* **WORK INSTRUCTION**: From the entries, copy every line that carries the string "then".

···

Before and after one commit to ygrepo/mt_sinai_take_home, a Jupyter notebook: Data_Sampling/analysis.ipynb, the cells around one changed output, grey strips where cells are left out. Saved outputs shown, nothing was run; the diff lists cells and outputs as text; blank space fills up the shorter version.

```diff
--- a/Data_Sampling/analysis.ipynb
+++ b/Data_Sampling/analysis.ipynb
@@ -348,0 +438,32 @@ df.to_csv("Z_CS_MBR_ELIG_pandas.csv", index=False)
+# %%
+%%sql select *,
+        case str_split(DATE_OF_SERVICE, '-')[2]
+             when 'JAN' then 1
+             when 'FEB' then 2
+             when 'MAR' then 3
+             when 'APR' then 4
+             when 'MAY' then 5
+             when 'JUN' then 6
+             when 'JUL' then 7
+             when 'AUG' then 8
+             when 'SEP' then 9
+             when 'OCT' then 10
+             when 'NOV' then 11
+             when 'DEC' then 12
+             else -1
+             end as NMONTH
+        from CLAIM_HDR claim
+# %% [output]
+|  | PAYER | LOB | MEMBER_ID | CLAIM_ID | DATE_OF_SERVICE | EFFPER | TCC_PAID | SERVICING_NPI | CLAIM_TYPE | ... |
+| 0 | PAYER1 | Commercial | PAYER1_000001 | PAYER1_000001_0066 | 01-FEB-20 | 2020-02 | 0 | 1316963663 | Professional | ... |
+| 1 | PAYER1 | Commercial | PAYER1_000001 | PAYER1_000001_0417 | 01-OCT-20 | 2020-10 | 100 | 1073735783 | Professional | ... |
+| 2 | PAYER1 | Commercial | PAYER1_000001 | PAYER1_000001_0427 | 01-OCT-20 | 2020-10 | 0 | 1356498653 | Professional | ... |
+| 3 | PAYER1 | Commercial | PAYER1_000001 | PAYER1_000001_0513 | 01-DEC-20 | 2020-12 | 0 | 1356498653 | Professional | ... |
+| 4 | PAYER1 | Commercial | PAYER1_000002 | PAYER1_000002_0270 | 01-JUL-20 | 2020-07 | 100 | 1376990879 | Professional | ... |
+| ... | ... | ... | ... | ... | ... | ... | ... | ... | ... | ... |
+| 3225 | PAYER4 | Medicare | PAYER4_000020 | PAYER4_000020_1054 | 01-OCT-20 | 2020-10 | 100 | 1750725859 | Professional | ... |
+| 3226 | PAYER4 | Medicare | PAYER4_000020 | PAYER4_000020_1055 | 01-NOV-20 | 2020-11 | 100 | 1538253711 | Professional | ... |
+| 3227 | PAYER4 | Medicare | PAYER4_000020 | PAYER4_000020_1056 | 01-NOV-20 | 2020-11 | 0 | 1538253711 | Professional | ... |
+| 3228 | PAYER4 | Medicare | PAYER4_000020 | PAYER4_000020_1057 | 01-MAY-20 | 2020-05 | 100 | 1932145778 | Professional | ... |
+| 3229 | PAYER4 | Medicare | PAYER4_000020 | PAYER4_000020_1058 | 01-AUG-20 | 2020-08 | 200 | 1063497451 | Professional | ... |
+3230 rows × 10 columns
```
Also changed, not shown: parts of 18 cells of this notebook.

···

* **FINISHED EXERCISE**:
+             when 'JAN' then 1
+             when 'FEB' then 2
+             when 'MAR' then 3
+             when 'APR' then 4
+             when 'MAY' then 5
+             when 'JUN' then 6
+             when 'JUL' then 7
+             when 'AUG' then 8
+             when 'SEP' then 9
+             when 'OCT' then 10
+             when 'NOV' then 11
+             when 'DEC' then 12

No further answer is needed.